Every city has its colours, character and smell. Ho Chi Minh City reminds me of the colours yellow and green. Those buildings with French flavour — with yellow walls and green windows — and that greenness of the trees and parks in the midst of the buzzing city makes me smile. Those millions who move on mobikes or those cars pleasantly marginalised in a sea of motorcycles and bicycles gave some sense about the middle class character of the charming Saigon, now named after Ho Chi Minh, the national hero of Vietnam. I could smell sweat on the pavements, petrol in the air and the fragrance of morning flowers in the park. Spas are sprouting in new neon-lit nights. Pimps politely promise the new pleasures to potential customers in the shadow of high-rise buildings as the night gets settled in. This is a city with a history — of trade, colours, cultures, bold and beautiful people, war, dreams and promises.
I went to the Durga temple near the Chinese street. The Hindu culture in South Vietnam goes much deeper than the migration from South India during the colonial period. The Cham culture — that influenced parts of the present day Southern Vietnam and parts of Cambodia — evolved out of the Hindu religious practice and beliefs. Mosques in the city smell of the history of trade — the Muslim traders from different parts of India and Arabia came to these lands in search of spices and spouses. The Chinese — who left the city after the liberation in 1976, are back in full business. Ho-Chi Minh City is the cosmopolitan Saigon transformed into a busy city, a city that began to look more like Bangkok and charms of old Saigon are fast fading away. This city of six million people in many ways symbolise the new Vietnam — confident, relatively more open, busy and with the fading of an old world.
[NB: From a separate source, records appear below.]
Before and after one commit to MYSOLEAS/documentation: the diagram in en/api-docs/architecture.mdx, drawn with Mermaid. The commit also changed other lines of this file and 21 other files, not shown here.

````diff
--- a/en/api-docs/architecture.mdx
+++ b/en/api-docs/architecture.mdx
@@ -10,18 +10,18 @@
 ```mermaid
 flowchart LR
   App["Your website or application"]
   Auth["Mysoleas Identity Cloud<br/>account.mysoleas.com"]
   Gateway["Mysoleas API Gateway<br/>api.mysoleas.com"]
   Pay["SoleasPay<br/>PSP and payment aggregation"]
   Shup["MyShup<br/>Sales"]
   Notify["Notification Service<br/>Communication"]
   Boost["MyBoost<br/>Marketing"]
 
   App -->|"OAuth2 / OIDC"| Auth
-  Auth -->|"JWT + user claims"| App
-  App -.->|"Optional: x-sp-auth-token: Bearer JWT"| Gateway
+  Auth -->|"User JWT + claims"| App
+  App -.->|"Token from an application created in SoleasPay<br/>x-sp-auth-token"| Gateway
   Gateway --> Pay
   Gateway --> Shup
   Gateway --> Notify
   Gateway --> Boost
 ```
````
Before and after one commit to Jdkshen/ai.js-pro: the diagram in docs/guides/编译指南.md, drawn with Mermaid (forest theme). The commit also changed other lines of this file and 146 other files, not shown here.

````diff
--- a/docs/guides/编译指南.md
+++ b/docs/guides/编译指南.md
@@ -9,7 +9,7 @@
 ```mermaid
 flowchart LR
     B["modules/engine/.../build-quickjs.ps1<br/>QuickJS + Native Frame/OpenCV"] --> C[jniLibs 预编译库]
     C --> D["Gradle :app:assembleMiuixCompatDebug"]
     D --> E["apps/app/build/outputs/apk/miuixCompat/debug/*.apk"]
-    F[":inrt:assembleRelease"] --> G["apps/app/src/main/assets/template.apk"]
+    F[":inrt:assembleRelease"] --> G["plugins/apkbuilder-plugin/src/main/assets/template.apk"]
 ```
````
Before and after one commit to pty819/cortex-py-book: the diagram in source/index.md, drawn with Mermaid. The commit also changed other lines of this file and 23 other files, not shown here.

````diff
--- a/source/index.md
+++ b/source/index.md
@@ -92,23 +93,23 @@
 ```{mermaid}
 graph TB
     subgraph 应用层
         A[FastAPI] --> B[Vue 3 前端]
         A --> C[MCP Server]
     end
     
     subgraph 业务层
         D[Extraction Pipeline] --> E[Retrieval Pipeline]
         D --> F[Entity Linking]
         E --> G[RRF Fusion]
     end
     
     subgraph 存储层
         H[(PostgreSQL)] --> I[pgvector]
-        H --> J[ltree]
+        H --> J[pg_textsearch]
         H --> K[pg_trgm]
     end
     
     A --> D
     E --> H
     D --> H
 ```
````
The story of Vietnam is the story of survival, sustainability and renewal. It is such a story that makes most of the Vietnamese dignified, confident and proud of their country.